Candy Cane Chocolate Covered Marshmallows

Today is National Candy Cane Day, so I thought I'd make something a little different. It actually would have been easier to just dip Candy Canes in Chocolate, great for stirring in coffee or hot chocolate) or make some Candy Cane Fudge, but since I like food on a stick, I thought I'd make Candy Cane Chocolate Covered Marshmallows--the stick, of course, is a candy cane. I've made Smores on a Stick, and they turned out great, so I essentially did the same thing substituting a small candy cane for the plain stick and using crushed candy cane pieces for the graham cracker crumbs. These, didn't turn out very pretty, but they're incredibly tasty! Oh well, I learned a few things.. trial and error.

CANDY CANE CHOCOLATE COVERED MARSHMALLOWS

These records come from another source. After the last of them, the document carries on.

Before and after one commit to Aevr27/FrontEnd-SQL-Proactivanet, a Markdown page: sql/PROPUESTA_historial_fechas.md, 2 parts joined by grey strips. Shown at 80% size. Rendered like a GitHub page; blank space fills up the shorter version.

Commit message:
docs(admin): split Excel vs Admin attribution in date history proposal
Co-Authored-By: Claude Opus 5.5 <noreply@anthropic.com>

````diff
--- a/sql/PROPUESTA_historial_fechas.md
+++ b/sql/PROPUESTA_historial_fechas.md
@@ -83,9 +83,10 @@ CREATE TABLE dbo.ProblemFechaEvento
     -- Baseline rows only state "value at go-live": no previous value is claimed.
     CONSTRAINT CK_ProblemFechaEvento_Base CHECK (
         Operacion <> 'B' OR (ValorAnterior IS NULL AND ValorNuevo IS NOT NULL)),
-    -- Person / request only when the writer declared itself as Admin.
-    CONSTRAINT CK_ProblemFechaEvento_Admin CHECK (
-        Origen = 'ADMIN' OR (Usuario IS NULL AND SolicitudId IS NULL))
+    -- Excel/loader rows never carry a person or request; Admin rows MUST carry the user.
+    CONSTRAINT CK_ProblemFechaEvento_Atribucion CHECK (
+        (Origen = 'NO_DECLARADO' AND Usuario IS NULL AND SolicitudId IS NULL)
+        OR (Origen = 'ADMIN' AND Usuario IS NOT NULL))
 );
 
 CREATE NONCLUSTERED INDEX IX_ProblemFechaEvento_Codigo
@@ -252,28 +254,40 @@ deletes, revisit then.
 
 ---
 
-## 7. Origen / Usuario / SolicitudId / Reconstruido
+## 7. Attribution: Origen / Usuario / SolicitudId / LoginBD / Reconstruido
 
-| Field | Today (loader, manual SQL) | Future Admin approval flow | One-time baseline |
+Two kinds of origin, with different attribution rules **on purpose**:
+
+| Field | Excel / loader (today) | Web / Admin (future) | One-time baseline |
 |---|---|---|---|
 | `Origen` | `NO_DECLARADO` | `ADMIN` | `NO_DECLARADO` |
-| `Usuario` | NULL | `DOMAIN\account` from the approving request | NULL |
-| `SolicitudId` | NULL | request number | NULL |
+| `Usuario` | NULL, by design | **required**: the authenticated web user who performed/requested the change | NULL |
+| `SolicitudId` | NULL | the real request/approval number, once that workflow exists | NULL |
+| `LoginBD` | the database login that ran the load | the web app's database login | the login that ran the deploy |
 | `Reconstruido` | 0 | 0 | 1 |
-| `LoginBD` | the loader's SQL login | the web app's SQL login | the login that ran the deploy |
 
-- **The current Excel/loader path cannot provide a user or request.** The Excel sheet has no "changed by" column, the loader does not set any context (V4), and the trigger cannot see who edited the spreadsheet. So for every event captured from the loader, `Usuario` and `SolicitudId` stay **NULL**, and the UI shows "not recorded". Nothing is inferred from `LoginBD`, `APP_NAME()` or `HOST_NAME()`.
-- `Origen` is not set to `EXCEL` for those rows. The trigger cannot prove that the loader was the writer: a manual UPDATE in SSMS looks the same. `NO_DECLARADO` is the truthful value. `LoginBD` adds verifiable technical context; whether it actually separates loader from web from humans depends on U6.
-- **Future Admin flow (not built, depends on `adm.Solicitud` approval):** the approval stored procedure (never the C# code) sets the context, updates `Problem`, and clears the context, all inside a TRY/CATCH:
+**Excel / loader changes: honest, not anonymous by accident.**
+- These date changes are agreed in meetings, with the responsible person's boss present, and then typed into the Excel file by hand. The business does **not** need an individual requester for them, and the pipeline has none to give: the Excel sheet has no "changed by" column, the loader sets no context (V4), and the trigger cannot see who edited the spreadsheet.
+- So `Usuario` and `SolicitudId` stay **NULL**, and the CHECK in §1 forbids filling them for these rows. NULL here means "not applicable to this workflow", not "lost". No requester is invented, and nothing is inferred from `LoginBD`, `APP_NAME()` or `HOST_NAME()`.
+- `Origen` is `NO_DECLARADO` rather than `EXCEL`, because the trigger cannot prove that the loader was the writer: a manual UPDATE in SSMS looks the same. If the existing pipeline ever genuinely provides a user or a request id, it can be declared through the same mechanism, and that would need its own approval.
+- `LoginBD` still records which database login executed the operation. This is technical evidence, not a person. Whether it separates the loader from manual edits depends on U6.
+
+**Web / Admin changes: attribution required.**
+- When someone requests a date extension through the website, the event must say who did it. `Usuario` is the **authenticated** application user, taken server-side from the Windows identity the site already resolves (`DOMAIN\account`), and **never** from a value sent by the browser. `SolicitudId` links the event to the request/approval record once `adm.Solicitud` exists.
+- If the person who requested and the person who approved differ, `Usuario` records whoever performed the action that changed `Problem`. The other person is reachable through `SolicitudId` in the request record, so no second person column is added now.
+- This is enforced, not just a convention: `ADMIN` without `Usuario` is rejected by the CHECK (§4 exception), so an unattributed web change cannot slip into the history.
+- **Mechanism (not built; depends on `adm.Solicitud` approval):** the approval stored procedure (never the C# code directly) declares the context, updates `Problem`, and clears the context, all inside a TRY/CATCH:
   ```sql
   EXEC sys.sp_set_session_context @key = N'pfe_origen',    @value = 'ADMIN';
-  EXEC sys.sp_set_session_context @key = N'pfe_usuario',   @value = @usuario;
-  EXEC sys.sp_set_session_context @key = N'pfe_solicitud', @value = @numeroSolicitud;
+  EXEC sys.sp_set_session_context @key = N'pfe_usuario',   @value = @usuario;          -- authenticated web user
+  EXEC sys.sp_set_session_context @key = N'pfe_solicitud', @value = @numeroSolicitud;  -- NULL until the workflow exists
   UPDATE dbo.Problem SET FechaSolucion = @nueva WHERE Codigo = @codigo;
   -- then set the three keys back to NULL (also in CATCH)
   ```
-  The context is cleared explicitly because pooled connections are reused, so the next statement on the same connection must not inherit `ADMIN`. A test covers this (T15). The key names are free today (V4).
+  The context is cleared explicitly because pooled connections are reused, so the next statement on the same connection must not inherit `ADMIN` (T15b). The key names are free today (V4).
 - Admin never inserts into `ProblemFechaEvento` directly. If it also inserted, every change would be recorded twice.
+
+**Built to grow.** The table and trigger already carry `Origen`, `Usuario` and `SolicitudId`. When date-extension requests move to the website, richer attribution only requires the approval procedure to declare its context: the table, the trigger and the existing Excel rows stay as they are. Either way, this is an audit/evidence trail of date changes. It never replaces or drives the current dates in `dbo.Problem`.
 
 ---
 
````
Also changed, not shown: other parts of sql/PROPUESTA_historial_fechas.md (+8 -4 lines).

Directions
Melt good quality dark chocolate in a saucepan on top of another saucepan with simmering water.
Crush candy canes.. Here's the rub.. I should have left the candy cane pieces chunkier.. I kind of pulverized them.
Put a small curled candy cane in center of marshmallow.
Holding candy cane, dip marshmallow in melted chocolate.
Immediately swirl the marshmallow in crushed candy cane bits (or spoon candy cane bits over chocolate).
Put finished Candy Cane Chocolate Marshmallow on parchment lined cookie sheet. I recommend putting them flat with the candy cane straight up. I didn't do that, and as you can see, they were wobbly.
Repeat.
When you've dipped them all, put them in the refrigerator to firm up.


History of the Candy Cane from About.com:   

During the 17th century, Europeans adopted Christmas trees as part of Christmas celebrations, and they often made cookies and sugar stick candy as decorations. The first historical reference to the familiar cane shape goes back to 1670, when the choirmaster at the Cologne Cathedral in Germany, bent the sugar sticks into canes to represent a shepherd's staff. The all white candy canes were given out to children during the nativity services. This tradition of handing out candy canes during Christmas services spread throughout Europe and later to America.

The first historical reference to the candy cane being in America goes back to 1847, when German immigrant August Imgard decorated the Christmas tree in his Wooster, Ohio home with candy canes.

About fifty years later the first red-and-white striped candy canes appeared. No one knows who exactly invented the stripes, but Christmas cards prior to the year 1900 showed only all white candy canes. Christmas cards after 1900 showed illustrations of striped candy canes. Around the same time, candy-makers added peppermint and wintergreen flavors to their candy canes and those flavors then became the traditional favorites.

1 comment:

What's Baking?? said...

Not only do they look good but cute too!